- Based on 41,830 points, 7.4 percent of cases (3,086) were less than 19 years old while 15.3 percent (6,398) were greater than 60 years old. More than 77 percent of patients belong to the 20-59 years old bracket.
- The fatality rate was 2.4 percent for those younger than 19 years old and 47.7 percent for those > 60 years old.
With a little more than 160,000 cases overnight, the total number of coronavirus cases globally approaches 11.4 million. Total number of deaths also declined overnight with a little more than 3,200 compared to the previous days tipping over the 5,000 mark.
The global case fatality rate is lower at 4.68 percent and recovery rate lower at 56.6 percent because of the increase in cases.
Data from WorldOMeters.
While many of the countries report fewer cases, some were enough to move the top 10 countries in the ranking. The highest number of cases came from the US, Brazil, and India. India is 500 cases shy of displacing Russia from the third position.
The US is set to break the three million mark in a day or two. The three top states in the US with the most number of cases are Florida (+11,458), Texas (+5,382), and California (+3,718).
The case fatality rate in the US is now at 4.51 percent with 2.935,770 cases as of this report.

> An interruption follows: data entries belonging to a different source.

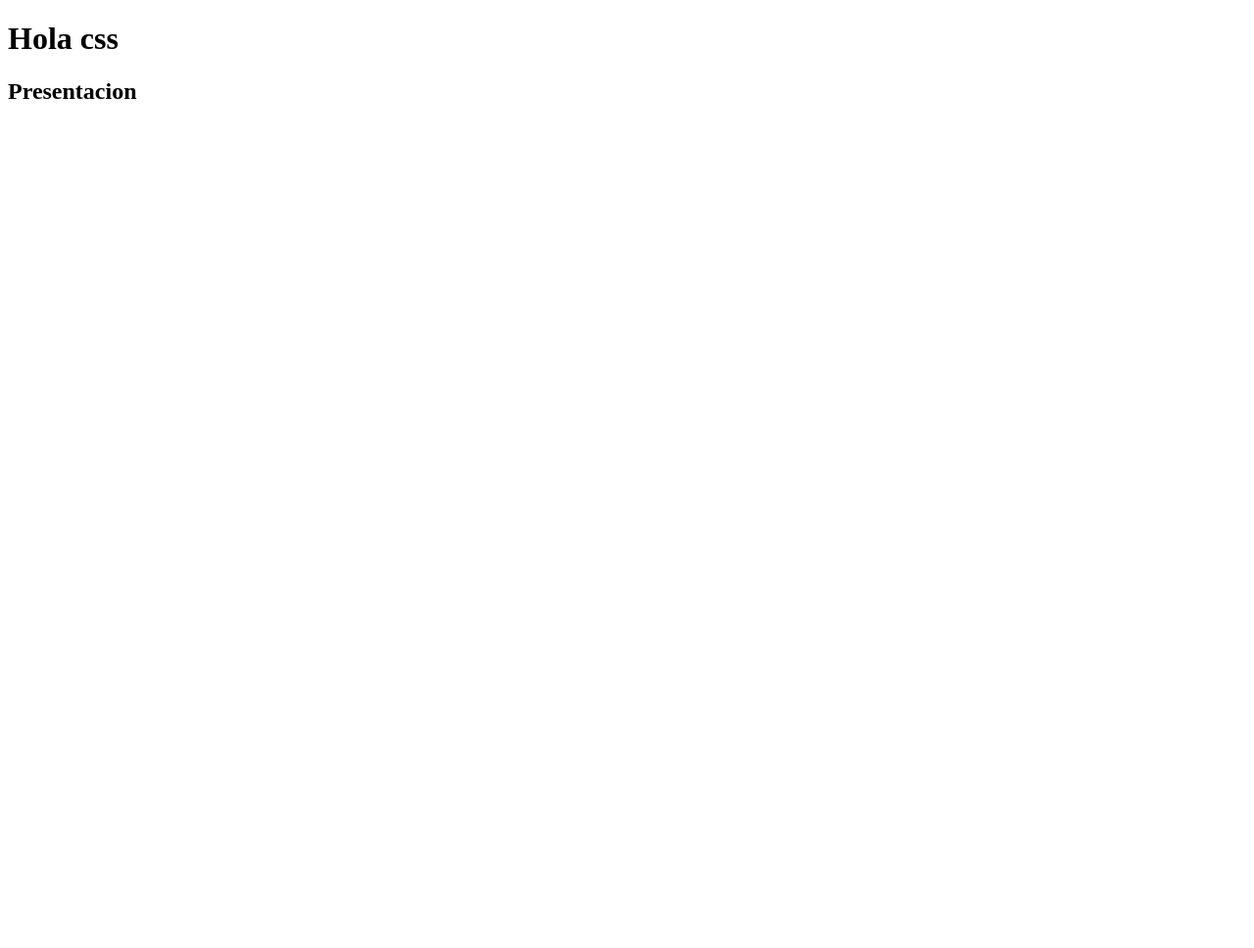
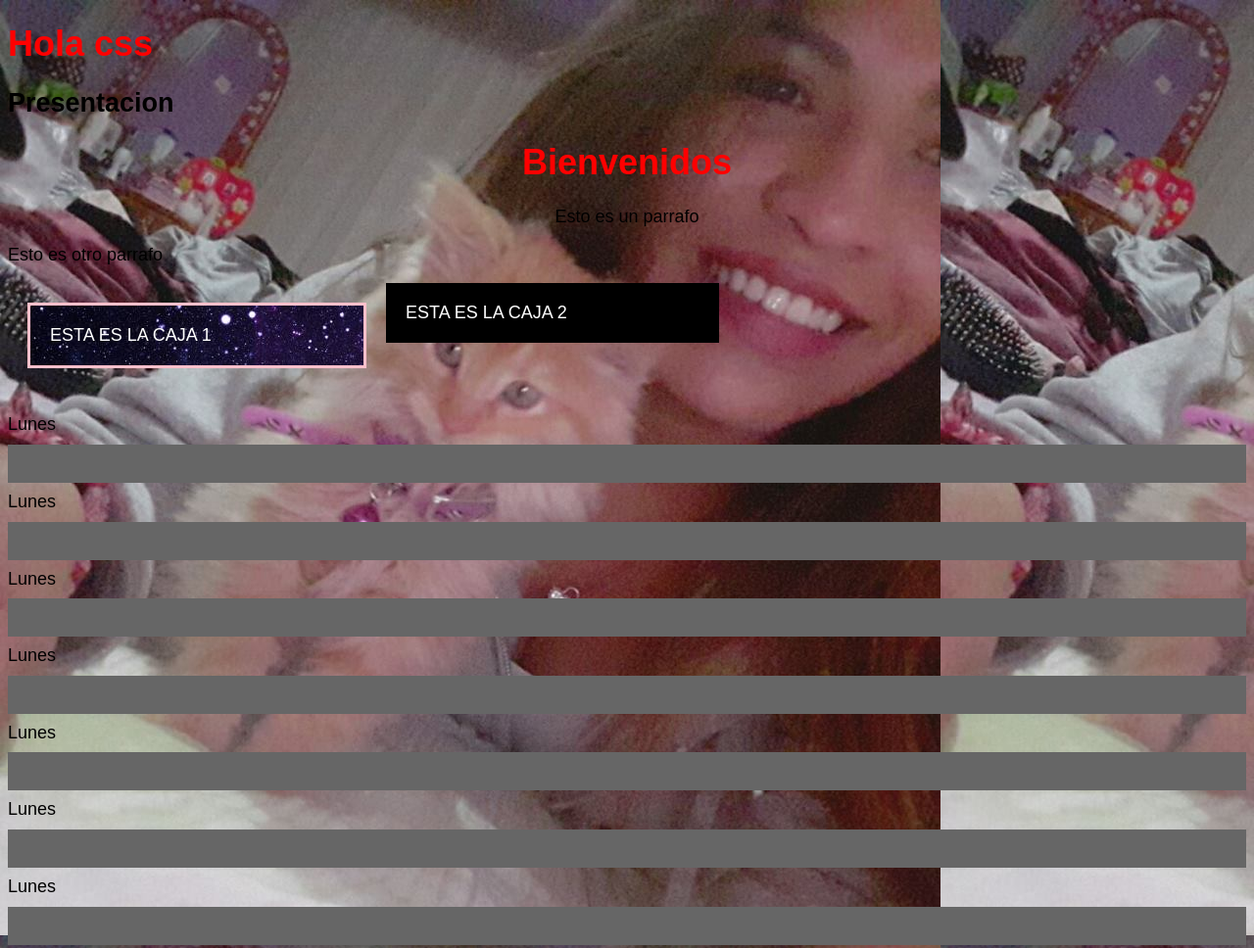
Before and after one commit to elucero123/hola.css, a plain HTML site: page index.html in a window 1280 px wide. Shown: the top 968 px of the page at 98% size. Before the commit the page ends 800 px from the top, so only its background shows below. Drawn offline with Linux system fonts and the light colour scheme.

Commit message:
Aplicando imagen
Fondo de imagen personalizado

```diff
--- a/index.html
+++ b/index.html
@@ -2,10 +2,82 @@
 <html>
 <head>
 	<title>Hola css</title>
+	<style type="text/css">
+		body{
+			font-family: Arial,sans-serif;
+			font-size:18px;
+			background: #000 url("lu.jpg") repeat;
+		}
+		h1{
+		    color: red;
+		    /*display: inline;*/
+
+		}
+		.texto-centrado{
+			text-align: center;
+
+		}
+		#caja1{
+			background: black;
+			color: white;
+			width: 300px;
+			padding-top: 20px;
+			padding-right: 20px;
+			padding-bottom: 20px;
+			padding-left: 20px;
+			margin: 20px;
+			border-width: 3px;
+			border-color: pink;
+			border-style: solid;
+			float: left;
+			background: pink url("e.jpg") repeat;
+		}
+		#caja2{
+			background: black;
+			color:white;
+			width: 300px;
+			padding:20px;
+			border: 3px ,solid:red;
+			float: left;
+
+		}
+		.clr{
+			clear: both;
+		}
+		.Mi-lista{
+			list-style: none;
+			padding: 0px;
+			line-height: 2.2em;
+
+		}
+		li{
+			border-bottom: 2.2em solid #666;
+		}
+	</style>
 </head>
 <body>
 	<h1>Hola css</h1>
 	<h2>Presentacion</h2>
+	<div><h1 class="texto-centrado">Bienvenidos</h1>
 
+		<p class="texto-centrado"> Esto es un parrafo </p>
+		<p>Esto es otro parrafo</p>
+
+
+			</div>
+	<div id="caja1">ESTA ES LA CAJA 1</div>
+	<div id="caja2">ESTA ES LA CAJA 2</div>
+	<div class="clr"></div>
+		<ul class="Mi-lista">
+
+			<li>Lunes</li>
+			<li>Lunes</li>
+			<li>Lunes</li>
+			<li>Lunes</li>
+			<li>Lunes</li>
+			<li>Lunes</li>
+			<li>Lunes</li>
+
+		</ul>
 </body>
 </html>
```
Also changed, not shown: e.jpg (added), lu.jpg (added), tili.jpg (added).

Brazil stays in second spot with close to 1.6 million cases and continues to report the highest death cases in the world. Overnight they had 1,111 deaths. Their case fatality rate is at 4.08 percent.
The top 10 countries that had the highest new cases overnight were:
- USA – 45,182
- Brazil – 35,035
- India – 24,015
- South Africa – 10,853
- Mexico – 6,740
- Russia – 6,632
- Saudi Arabia – 4,128
- Colombia – 3,884
- Chile – 3,758
- Peru – 3,481
The Philippines moves up to 38th spot in the world in terms of number of total confirmed cases with 404 people infected per million population. With the large decline in number of cases in Singapore, they are now in 37th place and we overtake Portugal today. The Philippines is the fifth biggest contributor in the world to the cases today with 2,424 cases. We overtake Indonesia that reported only 1,607 cases.
Our doubling time is now shortened to 23 days based on a seven-day average daily growth rate of three percent.
At this rate, the UP prediction of 60,000 to 85,000 may be short. Perhaps 90,000 to 100,000? We will know in the next few days how this evolves.